Your goal
Below are the records; copy each line in which "using" occurs.

***** Supplied entries *****

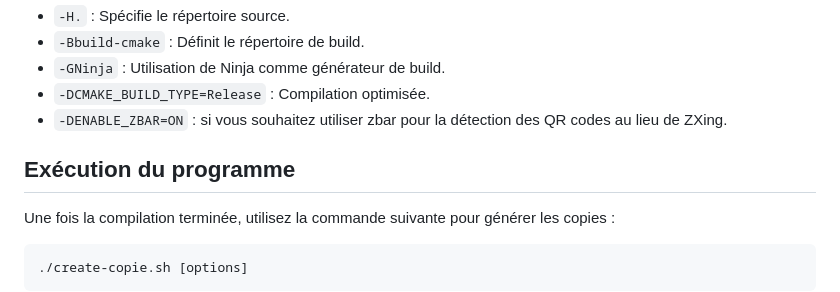
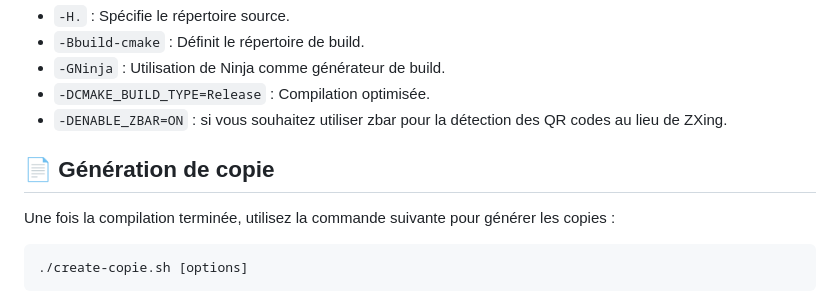
Before and after one commit to hekzam/markers-eval-25, a Markdown page: README.md, the part around the change printed below. GitHub-like rendering.

```diff
--- a/README.md
+++ b/README.md
@@ -45,7 +45,7 @@ cmake --build build-cmake -j
 - `-DCMAKE_BUILD_TYPE=Release` : Compilation optimisée.
 - `-DENABLE_ZBAR=ON` : si vous souhaitez utiliser zbar pour la détection des QR codes au lieu de ZXing.
 
-## Exécution du programme
+## 📄 Génération de copie
 
 Une fois la compilation terminée, utilisez la commande suivante pour générer les copies :
 
```
Also changed, not shown: other parts of README.md (+2 -2 lines).
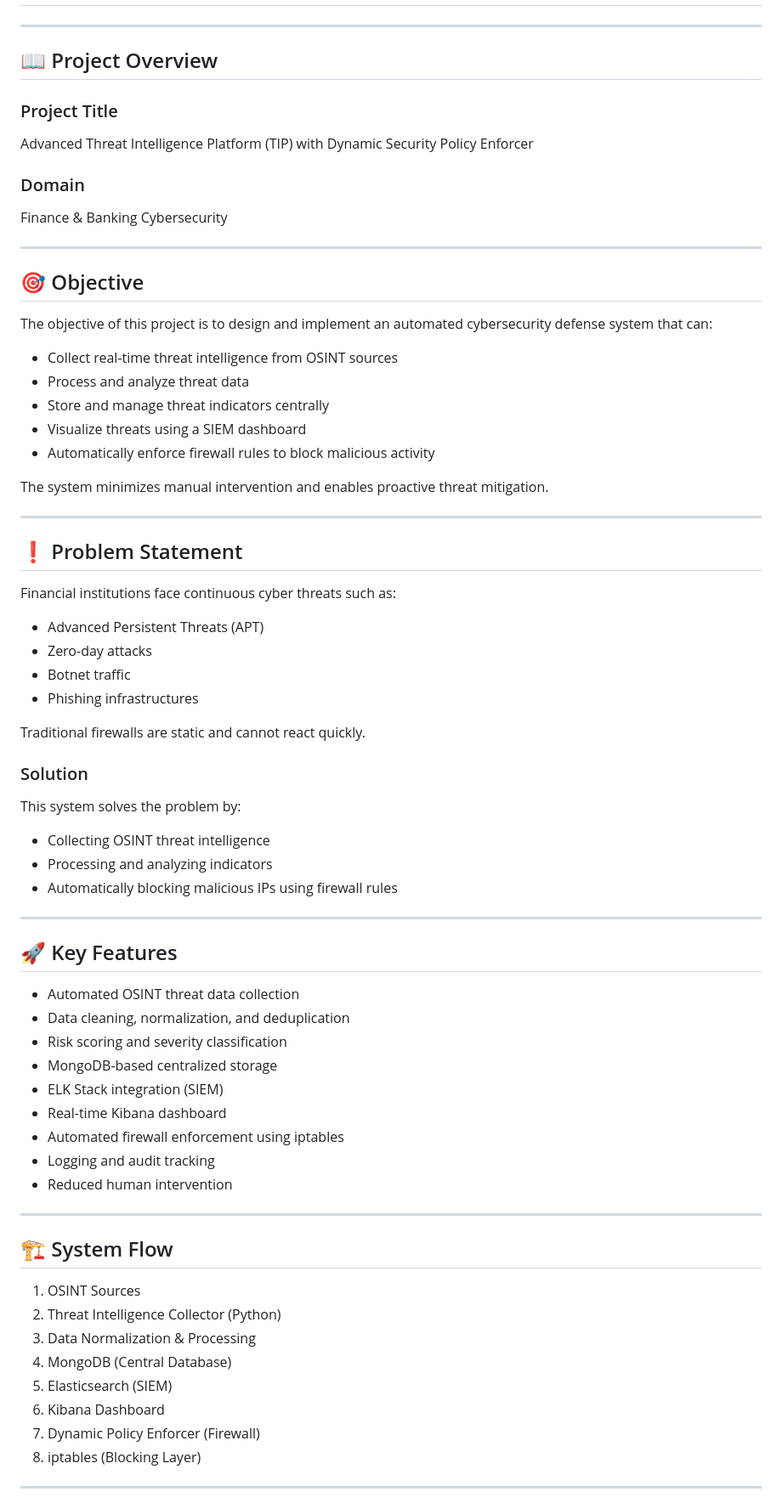
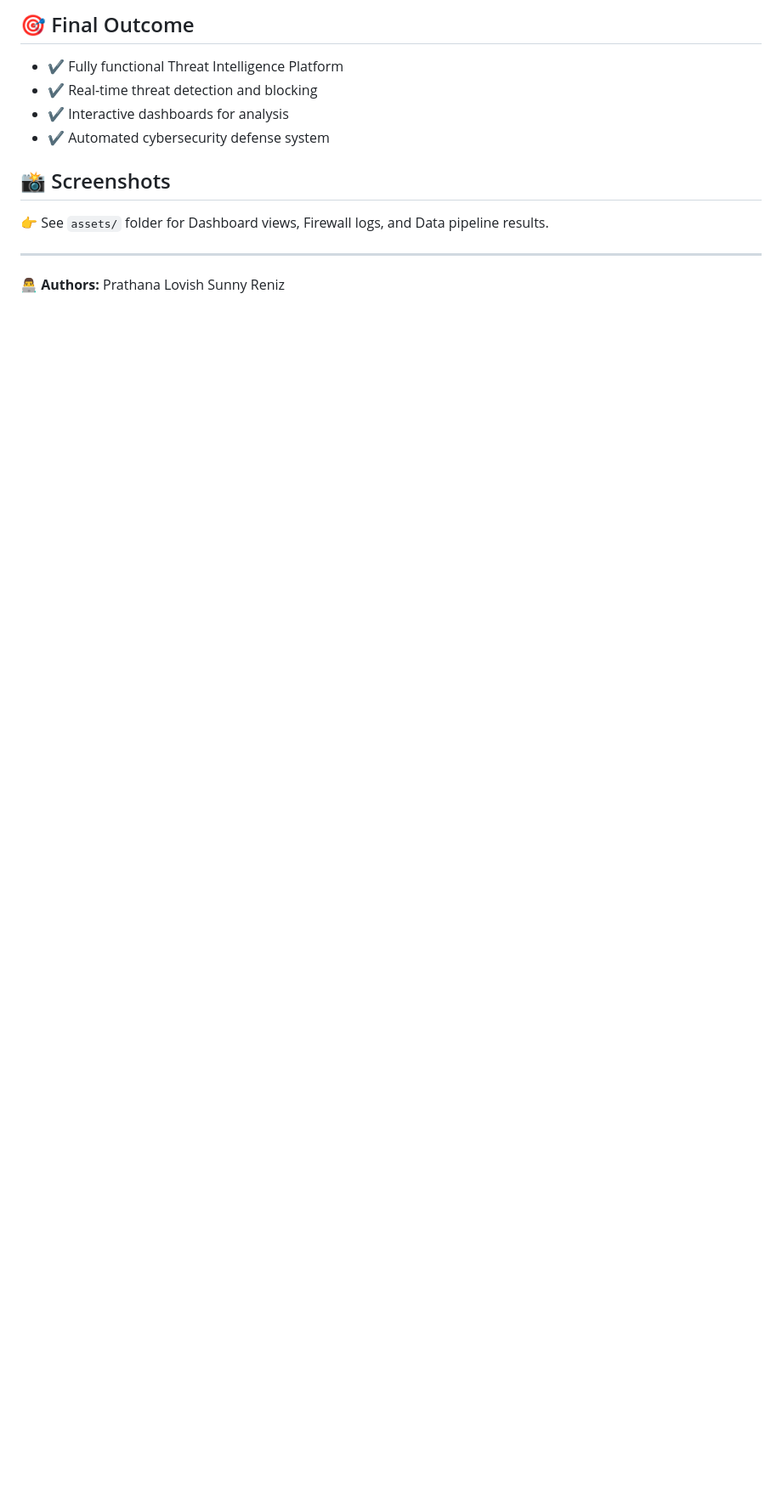
Before and after one commit to prathana-tandel0308/threat-intelligence-platform, a Markdown page: README.md, the part around one of its changes. Shown at 85% size. GitHub-like rendering; blank space fills up the shorter version.

```diff
--- a/README.md
+++ b/README.md
@@ -27,74 +151,12 @@ sudo python3 firewall_engine.py
+## 🎯 Final Outcome
+* ✔ Fully functional Threat Intelligence Platform
+* ✔ Real-time threat detection and blocking
+* ✔ Interactive dashboards for analysis
+* ✔ Automated cybersecurity defense system
+
+## 📸 Screenshots
+👉 See `assets/` folder for Dashboard views, Firewall logs, and Data pipeline results.
 
 ---
+👨‍💻 **Authors:** Prathana Lovish Sunny Reniz
 
-## 📖 Project Overview
-
-### Project Title
-Advanced Threat Intelligence Platform (TIP) with Dynamic Security Policy Enforcer
-
-### Domain
-Finance & Banking Cybersecurity
-
----
-
-## 🎯 Objective
-
-The objective of this project is to design and implement an automated cybersecurity defense system that can:
-
-- Collect real-time threat intelligence from OSINT sources
-- Process and analyze threat data
-- Store and manage threat indicators centrally
-- Visualize threats using a SIEM dashboard
-- Automatically enforce firewall rules to block malicious activity
-
-The system minimizes manual intervention and enables proactive threat mitigation.
-
----
-
-## ❗ Problem Statement
-
-Financial institutions face continuous cyber threats such as:
-
-- Advanced Persistent Threats (APT)
-- Zero-day attacks
-- Botnet traffic
-- Phishing infrastructures
-
-Traditional firewalls are static and cannot react quickly.
-
-### Solution
-
-This system solves the problem by:
-
-- Collecting OSINT threat intelligence
-- Processing and analyzing indicators
-- Automatically blocking malicious IPs using firewall rules
-
----
-
-## 🚀 Key Features
-
-- Automated OSINT threat data collection
-- Data cleaning, normalization, and deduplication
-- Risk scoring and severity classification
-- MongoDB-based centralized storage
-- ELK Stack integration (SIEM)
-- Real-time Kibana dashboard
-- Automated firewall enforcement using iptables
-- Logging and audit tracking
-- Reduced human intervention
-
----
-
-## 🏗️ System Flow
-1. OSINT Sources
-2. Threat Intelligence Collector (Python)
-3. Data Normalization & Processing
-4. MongoDB (Central Database)
-5. Elasticsearch (SIEM)
-6. Kibana Dashboard
-7. Dynamic Policy Enforcer (Firewall)
-8. iptables (Blocking Layer)
-
----
-
```
Also changed, not shown: other parts of README.md (+146 -72 lines).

*****

Answer for the task
-- Visualize threats using a SIEM dashboard
-- Automatically blocking malicious IPs using firewall rules
-- Automated firewall enforcement using iptables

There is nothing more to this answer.